### [The problem]
In the data, find each line where the word "true" appears and list that line.

Modification records:
____
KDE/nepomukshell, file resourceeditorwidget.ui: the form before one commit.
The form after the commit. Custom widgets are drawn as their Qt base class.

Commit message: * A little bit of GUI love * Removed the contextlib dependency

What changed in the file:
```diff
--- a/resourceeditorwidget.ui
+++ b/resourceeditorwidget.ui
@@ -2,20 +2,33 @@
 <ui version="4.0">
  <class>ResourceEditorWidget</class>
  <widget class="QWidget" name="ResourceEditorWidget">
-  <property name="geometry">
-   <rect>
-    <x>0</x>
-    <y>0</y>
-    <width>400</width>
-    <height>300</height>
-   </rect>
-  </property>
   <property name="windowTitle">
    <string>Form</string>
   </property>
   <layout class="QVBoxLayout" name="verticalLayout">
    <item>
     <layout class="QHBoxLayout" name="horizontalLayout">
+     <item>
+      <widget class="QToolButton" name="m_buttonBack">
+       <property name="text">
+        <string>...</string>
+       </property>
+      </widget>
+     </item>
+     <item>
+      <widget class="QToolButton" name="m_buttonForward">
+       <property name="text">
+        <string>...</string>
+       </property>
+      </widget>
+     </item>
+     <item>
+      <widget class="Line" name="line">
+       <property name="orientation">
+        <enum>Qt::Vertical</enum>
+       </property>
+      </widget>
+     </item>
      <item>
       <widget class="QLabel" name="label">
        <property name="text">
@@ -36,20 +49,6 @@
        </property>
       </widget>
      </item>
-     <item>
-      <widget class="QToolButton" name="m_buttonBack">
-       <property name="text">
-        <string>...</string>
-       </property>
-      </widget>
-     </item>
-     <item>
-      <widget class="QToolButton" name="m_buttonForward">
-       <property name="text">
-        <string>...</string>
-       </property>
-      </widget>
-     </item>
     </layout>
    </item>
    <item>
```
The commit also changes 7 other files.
____
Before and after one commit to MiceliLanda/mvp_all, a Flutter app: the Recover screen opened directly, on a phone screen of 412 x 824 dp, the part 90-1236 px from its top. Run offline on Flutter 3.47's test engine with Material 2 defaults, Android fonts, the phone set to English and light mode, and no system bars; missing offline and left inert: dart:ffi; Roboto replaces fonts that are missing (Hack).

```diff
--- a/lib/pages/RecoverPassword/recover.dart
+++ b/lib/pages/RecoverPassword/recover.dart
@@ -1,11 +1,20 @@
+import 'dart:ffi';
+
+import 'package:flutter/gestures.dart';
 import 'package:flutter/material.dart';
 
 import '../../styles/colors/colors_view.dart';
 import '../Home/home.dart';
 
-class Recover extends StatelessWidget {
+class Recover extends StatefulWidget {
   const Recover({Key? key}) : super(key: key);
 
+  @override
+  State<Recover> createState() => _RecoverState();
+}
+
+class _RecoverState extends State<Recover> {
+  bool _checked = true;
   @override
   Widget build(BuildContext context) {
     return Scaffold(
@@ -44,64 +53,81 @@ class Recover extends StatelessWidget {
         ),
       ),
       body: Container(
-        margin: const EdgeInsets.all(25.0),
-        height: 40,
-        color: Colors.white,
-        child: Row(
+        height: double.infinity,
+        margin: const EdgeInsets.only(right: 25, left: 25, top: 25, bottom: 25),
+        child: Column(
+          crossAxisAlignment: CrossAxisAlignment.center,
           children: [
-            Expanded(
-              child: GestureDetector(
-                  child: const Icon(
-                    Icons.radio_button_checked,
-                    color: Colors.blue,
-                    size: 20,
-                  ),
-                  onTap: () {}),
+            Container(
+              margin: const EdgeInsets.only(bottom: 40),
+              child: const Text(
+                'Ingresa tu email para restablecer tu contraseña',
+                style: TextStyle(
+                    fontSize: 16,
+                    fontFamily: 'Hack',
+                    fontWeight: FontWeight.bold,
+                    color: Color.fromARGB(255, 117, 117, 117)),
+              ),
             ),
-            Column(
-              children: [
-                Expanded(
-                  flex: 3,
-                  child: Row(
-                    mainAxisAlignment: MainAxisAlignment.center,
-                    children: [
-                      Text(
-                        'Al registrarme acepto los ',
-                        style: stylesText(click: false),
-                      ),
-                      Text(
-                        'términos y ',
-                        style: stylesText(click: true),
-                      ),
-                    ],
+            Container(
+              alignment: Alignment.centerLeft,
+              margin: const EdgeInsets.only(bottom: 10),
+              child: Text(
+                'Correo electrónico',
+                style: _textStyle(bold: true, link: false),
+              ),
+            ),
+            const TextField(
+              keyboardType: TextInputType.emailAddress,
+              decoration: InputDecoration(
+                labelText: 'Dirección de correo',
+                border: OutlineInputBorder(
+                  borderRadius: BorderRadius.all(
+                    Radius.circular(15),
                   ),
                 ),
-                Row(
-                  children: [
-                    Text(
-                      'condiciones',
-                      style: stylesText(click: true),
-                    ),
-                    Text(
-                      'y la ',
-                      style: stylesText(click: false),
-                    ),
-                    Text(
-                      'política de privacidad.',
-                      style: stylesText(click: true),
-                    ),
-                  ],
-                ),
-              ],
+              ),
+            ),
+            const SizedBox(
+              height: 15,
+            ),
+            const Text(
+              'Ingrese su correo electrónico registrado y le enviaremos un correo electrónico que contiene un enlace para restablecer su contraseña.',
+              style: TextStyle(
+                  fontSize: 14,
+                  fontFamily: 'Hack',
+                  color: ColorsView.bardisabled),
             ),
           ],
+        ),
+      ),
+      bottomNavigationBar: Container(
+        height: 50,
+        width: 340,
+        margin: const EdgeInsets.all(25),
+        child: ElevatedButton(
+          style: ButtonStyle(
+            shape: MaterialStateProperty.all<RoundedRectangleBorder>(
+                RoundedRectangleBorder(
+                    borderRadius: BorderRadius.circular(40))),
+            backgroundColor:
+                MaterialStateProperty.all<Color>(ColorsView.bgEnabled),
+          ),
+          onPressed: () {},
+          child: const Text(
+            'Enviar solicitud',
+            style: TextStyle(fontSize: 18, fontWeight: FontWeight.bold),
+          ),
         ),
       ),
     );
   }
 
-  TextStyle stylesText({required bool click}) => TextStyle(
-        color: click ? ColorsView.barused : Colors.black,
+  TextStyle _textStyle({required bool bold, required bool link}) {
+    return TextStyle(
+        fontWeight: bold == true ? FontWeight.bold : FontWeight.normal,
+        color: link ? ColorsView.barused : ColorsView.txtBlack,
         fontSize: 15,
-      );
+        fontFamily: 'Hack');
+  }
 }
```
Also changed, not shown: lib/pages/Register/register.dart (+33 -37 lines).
____
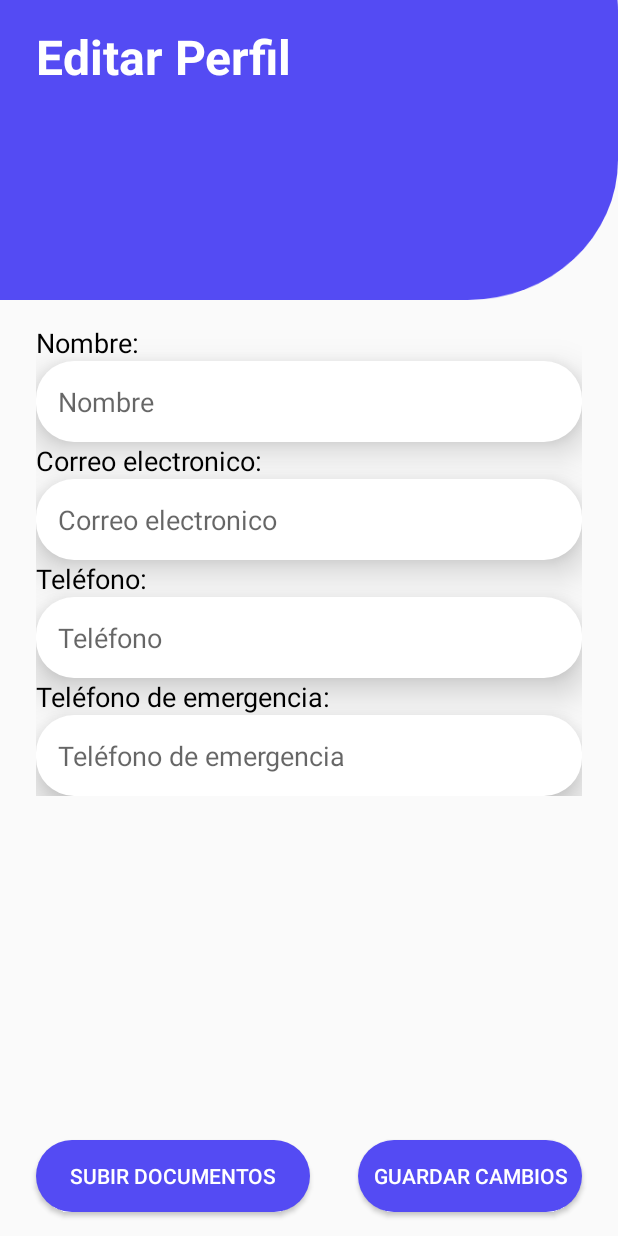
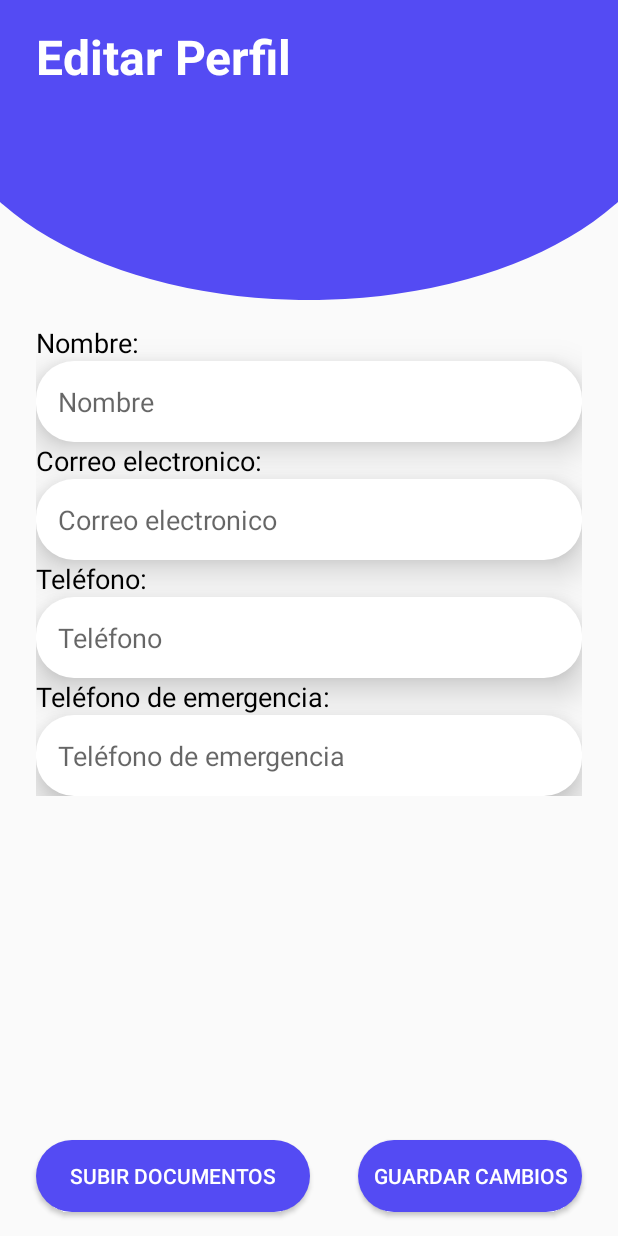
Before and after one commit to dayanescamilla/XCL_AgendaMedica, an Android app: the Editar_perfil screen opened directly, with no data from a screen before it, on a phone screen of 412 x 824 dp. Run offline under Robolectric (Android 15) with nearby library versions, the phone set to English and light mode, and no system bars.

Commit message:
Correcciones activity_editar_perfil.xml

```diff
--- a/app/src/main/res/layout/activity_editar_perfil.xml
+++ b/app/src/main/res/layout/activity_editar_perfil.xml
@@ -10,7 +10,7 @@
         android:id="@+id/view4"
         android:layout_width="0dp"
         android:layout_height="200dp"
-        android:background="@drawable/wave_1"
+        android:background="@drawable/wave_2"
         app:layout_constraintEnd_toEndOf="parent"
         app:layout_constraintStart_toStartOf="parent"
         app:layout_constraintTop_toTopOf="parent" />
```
____
### [Written response]
+  bool _checked = true;
-                        style: stylesText(click: true),
+                style: _textStyle(bold: true, link: false),
-                      style: stylesText(click: true),
-                      style: stylesText(click: true),
+        fontWeight: bold == true ? FontWeight.bold : FontWeight.normal,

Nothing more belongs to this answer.